### [WHAT THE EXERCISE ASKS]
All lines in the records below with the word "data" must be returned.

━━━ MATERIAL FOR THIS EXERCISE

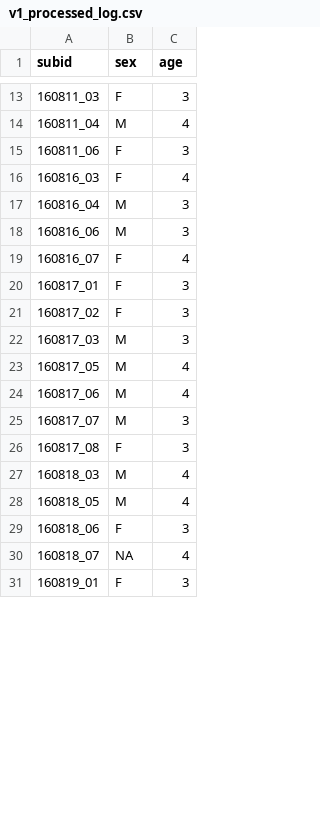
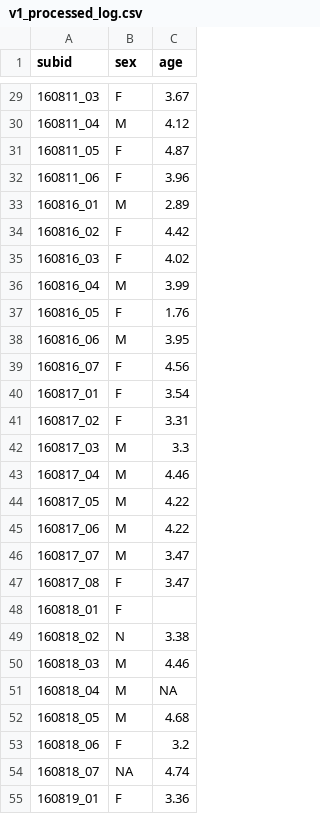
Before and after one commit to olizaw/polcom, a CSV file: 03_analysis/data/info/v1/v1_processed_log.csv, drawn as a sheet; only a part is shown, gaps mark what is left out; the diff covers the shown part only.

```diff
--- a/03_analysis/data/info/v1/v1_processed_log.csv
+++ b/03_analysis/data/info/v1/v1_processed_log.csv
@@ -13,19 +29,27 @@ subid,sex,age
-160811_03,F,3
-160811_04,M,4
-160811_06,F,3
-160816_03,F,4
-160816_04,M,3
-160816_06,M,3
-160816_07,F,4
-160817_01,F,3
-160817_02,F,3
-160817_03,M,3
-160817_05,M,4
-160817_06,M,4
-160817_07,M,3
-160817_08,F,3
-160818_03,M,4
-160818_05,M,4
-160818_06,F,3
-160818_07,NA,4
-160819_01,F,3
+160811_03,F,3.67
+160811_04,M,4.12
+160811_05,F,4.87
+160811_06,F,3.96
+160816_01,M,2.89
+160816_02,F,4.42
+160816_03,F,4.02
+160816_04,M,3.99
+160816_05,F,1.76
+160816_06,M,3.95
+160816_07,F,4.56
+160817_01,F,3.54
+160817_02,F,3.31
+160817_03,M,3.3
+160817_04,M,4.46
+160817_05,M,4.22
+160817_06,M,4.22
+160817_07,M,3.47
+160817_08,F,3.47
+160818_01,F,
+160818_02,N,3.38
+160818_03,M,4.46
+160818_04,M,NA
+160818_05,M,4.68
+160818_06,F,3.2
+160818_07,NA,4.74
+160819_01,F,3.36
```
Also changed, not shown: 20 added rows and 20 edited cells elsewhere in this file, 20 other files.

━━━━━━

### [YOUR RESPONSE]
Before and after one commit to olizaw/polcom, a CSV file: 03_analysis/data/info/v1/v1_processed_log.csv, drawn as a sheet; only a part is shown, gaps mark what is left out; the diff covers the shown part only.
--- a/03_analysis/data/info/v1/v1_processed_log.csv
+++ b/03_analysis/data/info/v1/v1_processed_log.csv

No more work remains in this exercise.